See Aagerup, 145 Wis.2d at 825-27, 429 N.W.2d at 775-76.
Wisconsin courts recognize that records pertinent to
ongoing criminal investigations may implicate an
overriding public interest in preserving secrecy.
Breier, 89 Wis.2d at 438, 279 N.W.2d at 189.
If the court finds that the Kassens murder investigation is
ongoing and that interests in secrecy are implicated here, it
must then determine which is weightier Ä the legislative
presumption of release or the interest in secrecy.
If the court concludes that the interests in crime detection
outweigh those in openness, the file may remain
unavailable to the public.
If, however, the court finds that disclosing only a portion of a
document or of the file as a whole is prejudicial, it must
order that portion alone cloaked from public view.
State ex rel. Youmans v. Owens,
28 Wis.2d 672, 683,
137 N.W.2d 470, 475 (1965).
By the Court. Ä
Orders reversed and cause remanded with directions.
[fn1] Section 19.85(1)(d), Stats., permitting
closed meetings regarding strategies
for crime detection, is applicable
to written records.
Journal/Sentinel, Inc. v. Aagerup,
145 Wis.2d 818, 822,
429 N.W.2d 772, 774 (Ct. App. 1988).
[fn2] Appellants argue that the statutory
citations relied on by Chief Call
were incorrect and irrelevant.
Our concern, however, is with
the reasons recited, and not
their statutory source.
The specificity requirement mandates the

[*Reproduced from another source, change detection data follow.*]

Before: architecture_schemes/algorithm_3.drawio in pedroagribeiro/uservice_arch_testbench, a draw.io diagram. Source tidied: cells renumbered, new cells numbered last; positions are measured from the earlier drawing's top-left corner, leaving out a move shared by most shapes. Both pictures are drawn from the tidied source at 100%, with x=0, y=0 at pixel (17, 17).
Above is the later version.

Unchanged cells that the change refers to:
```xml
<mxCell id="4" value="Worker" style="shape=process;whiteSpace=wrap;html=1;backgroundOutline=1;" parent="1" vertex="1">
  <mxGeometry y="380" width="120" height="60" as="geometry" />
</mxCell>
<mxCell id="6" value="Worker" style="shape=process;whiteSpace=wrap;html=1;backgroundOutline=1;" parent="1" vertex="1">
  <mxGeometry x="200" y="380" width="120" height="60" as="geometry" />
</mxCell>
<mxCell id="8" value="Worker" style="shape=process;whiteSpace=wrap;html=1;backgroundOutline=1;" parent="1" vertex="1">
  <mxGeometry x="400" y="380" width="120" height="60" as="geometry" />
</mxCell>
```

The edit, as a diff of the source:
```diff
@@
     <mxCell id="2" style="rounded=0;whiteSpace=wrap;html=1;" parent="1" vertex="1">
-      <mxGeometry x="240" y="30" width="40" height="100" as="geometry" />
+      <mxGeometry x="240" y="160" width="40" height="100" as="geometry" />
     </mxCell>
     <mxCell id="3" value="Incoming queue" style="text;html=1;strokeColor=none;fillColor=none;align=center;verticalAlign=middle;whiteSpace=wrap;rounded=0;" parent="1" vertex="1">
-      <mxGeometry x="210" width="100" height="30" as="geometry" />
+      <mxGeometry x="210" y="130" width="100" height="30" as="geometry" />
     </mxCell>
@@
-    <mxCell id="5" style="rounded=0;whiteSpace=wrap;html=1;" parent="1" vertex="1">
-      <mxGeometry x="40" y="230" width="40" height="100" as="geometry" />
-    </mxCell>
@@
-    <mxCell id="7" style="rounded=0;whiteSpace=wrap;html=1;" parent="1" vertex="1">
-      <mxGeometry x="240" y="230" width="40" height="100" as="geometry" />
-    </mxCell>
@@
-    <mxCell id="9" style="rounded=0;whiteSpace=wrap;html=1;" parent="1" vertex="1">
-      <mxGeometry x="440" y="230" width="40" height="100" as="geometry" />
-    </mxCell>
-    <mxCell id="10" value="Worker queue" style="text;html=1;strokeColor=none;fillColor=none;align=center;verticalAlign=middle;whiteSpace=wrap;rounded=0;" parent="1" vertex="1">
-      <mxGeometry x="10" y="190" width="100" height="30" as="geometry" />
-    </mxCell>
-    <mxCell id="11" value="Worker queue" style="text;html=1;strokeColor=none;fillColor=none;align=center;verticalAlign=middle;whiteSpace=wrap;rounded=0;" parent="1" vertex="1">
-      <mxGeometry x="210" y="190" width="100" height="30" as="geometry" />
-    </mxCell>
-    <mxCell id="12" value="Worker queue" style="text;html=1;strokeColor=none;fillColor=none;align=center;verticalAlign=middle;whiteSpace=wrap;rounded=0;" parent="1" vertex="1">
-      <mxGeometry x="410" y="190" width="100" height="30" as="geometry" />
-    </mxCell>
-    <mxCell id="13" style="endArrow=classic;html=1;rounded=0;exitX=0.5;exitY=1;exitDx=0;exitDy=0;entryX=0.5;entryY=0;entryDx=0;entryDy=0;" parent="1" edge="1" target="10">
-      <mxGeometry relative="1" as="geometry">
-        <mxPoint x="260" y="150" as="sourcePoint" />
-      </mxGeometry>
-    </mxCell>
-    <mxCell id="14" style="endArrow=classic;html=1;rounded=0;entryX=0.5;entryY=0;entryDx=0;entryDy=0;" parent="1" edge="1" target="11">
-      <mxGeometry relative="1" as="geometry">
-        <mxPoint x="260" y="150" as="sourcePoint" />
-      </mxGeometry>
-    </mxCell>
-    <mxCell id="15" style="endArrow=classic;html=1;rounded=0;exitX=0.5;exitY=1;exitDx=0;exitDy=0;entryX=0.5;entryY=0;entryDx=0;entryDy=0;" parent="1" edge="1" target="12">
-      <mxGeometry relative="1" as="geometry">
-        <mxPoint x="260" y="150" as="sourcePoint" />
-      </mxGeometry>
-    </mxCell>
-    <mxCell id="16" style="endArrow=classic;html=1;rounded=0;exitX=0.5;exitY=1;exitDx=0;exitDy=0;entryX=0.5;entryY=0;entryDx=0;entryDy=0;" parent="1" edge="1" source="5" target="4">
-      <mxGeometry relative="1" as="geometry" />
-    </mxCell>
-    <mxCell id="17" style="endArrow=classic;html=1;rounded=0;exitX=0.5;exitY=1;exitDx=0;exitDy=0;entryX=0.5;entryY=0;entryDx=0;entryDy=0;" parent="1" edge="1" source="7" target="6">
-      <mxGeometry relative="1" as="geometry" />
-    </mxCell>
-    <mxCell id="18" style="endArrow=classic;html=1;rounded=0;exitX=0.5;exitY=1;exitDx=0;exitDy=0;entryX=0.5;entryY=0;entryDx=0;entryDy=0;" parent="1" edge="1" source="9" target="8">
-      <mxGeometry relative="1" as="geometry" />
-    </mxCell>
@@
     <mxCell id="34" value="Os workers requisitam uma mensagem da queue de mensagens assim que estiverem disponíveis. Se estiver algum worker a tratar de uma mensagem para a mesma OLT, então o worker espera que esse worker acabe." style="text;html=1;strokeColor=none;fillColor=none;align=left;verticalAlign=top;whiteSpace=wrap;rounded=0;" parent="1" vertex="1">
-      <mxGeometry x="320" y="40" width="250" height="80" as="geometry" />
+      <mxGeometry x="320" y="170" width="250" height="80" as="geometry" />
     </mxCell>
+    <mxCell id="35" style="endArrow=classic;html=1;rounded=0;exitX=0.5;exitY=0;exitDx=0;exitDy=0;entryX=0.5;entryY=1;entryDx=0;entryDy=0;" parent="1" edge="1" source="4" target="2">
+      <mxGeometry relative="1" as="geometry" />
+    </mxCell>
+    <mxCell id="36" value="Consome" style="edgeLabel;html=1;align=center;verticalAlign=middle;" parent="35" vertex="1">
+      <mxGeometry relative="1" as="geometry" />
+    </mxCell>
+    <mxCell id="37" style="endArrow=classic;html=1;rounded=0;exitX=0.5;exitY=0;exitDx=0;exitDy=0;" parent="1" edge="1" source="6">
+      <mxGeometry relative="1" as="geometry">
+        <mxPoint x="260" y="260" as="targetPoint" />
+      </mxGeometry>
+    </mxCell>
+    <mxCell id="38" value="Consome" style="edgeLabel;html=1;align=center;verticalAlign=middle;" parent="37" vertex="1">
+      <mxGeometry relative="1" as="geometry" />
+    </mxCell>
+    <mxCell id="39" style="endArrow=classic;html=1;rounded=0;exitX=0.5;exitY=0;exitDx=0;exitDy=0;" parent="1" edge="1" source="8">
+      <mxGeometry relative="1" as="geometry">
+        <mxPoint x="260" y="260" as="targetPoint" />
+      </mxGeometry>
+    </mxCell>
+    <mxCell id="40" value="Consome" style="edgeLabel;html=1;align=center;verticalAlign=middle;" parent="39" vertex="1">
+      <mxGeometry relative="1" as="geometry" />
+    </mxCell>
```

recital of public policy reasons for refusing
release and mere citation to the exemption
statute is not sufficient.
145 Wis.2d at 823,
429 N.W.2d at 774.
[fn3] Section 19.37(1)(a), Stats., states, in
pertinent part, that
"[t]he court may permit the parties
or their attorneys to have access
to the requested record under
restrictions or protective orders
as the court deems appropriate."